A Lost Opportunity
There is no one in this world, not even the most lowly and wicked, who does not at some time experience pangs of remorse. Those who cast these thoughts aside instead of seizing the opportunity to repent are like someone who takes the keys to the king’s treasury that the king himself handed him as a gift and throws them away. He is throwing away the opportunity Hashem gave him for teshuvah.
Kesser Shem Tov
The Four Ministers Who Stole the King’s Riches
A parable by the Ba’al Shem Tov:
There was once a king who appointed four ministers over the royal treasury. Too greedy to control their desire for all that fabulous wealth, they each stole from the treasury and fled.
The first minister was soon seized by feelings of remorse and returned on his own.
The second minister, too, began to rethink what he had done. He sought out the counsel of a wise man who spoke to his heart, saying, “What have you done and why?” The wise man convinced the minister to give back the treasure he had taken, and the second minister, too, returned.
The third minister came across a thief who was sentenced and punished harshly for his act of robbery. Witnessing the thief’s punishment, he was seized with great fear — what would happen to him if he, too, were caught? His fear compelled him to return.
The fourth minister fled and never returned.
The king confronted the ministers who had come back. The minister who returned of his own volition was rewarded for his loyalty and sincerity with even greater wealth than he had taken.
To the second minister the king gave nothing. “If you had never found the counsel of the wise man, you would have never come back,” he admonished.
Finally, the third minister, who had returned out of fear after seeing the harsh punishment that thieves suffered, the king appointed to oversee all the sentences meted out to sinners, so that he would continually witness their sufferings.
“And that minister,” concluded the Ba’al Shem Tov, “is I.”
Kesser Shem Tov
The Ba’al Teshuvah’s Prayers and the Ba’al Shem Tov
Once, the holy Ba’al Shem Tov prayed Minchah much later than usual. When he concluded his prayers, he turned to those assembled and explained his puzzling behavior.

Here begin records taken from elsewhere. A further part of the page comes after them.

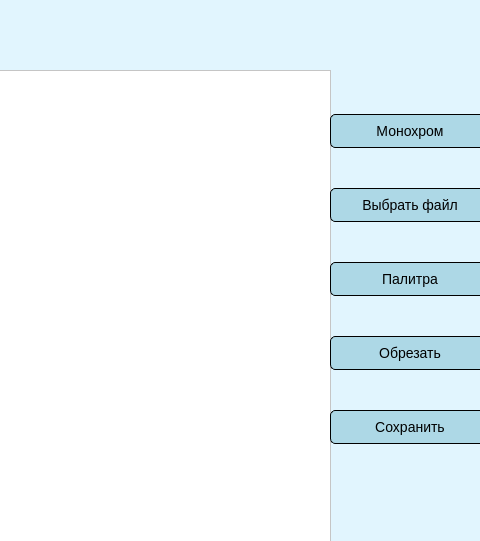
This is mainwindow.ui in FluffyTerror/Photoshop-project as Qt 5 draws it before an edit; both pictures show x 920 to 1400 and y 0 to 541 of the 1400 by 712 pixel window. The edited form follows.
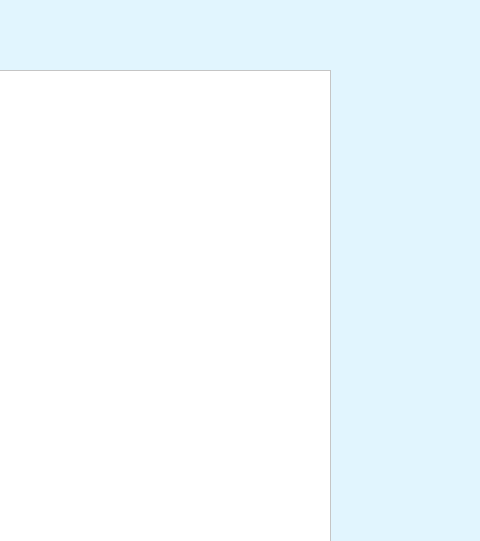
This is the edited form. Custom widgets are drawn as their Qt base class.

The edit to the form file:
```diff
--- a/mainwindow.ui
+++ b/mainwindow.ui
@@ -57,59 +57,6 @@
      <string notr="true">background-color: white;</string>
     </property>
    </widget>
-   <widget class="QWidget" name="verticalLayoutWidget">
-    <property name="geometry">
-     <rect>
-      <x>1250</x>
-      <y>80</y>
-      <width>160</width>
-      <height>401</height>
-     </rect>
-    </property>
-    <layout class="QVBoxLayout" name="verticalLayout">
-     <item>
-      <widget class="QPushButton" name="Monochrome">
-       <property name="styleSheet">
-        <string notr="true"/>
-       </property>
-       <property name="text">
-        <string>Монохром</string>
-       </property>
-      </widget>
-     </item>
-     <item>
-      <widget class="QPushButton" name="Select">
-       <property name="styleSheet">
-        <string notr="true"/>
-       </property>
-       <property name="text">
-        <string>Выбрать файл</string>
-       </property>
-      </widget>
-     </item>
-     <item>
-      <widget class="QPushButton" name="color_pal">
-       <property name="text">
-        <string>Палитра</string>
-       </property>
-      </widget>
-     </item>
-     <item>
-      <widget class="QPushButton" name="Cut">
-       <property name="text">
-        <string>Обрезать</string>
-       </property>
-      </widget>
-     </item>
-     <item>
-      <widget class="QPushButton" name="SaveButton">
-       <property name="text">
-        <string>Сохранить</string>
-       </property>
-      </widget>
-     </item>
-    </layout>
-   </widget>
   </widget>
   <widget class="QStatusBar" name="statusbar"/>
  </widget>
```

“There was a ba’al teshuvah who committed the worst sins in the world until he had come to transgress almost the entire Torah! Now he has repented, and today he prayed a sincere Minchah from the very recesses of his heart. His prayers were so heartfelt that he broke through all the gates of prayer in the heavens on High. I prayed at the same time that he prayed, trying to elevate my own prayers to join his so that they would rise to the heavens together. That was why I prayed so late today.”
Yechi Reuven, Chagigah
Peeking Through the Cracks
The holy Ba’al Shem Tov taught regarding the verse “He gazes through the windows and peeks through the cracks” (Shir HaShirim 2:9) that Hashem is always peeking at us through the cracks. Even when someone wishes to commit a sin, Heaven forbid, and he hides, worried that at any moment someone might see him, that at any moment someone might catch him in the act — Hashem is watching.
In truth, this feeling that he is being watched comes from Hashem, whose supernal fear has constricted itself and is peeking at that person, peering through the cracks at him, to prevent him from sinning. It tries to stop him from committing the transgression by causing him to fear that someone is watching (as indeed Someone is).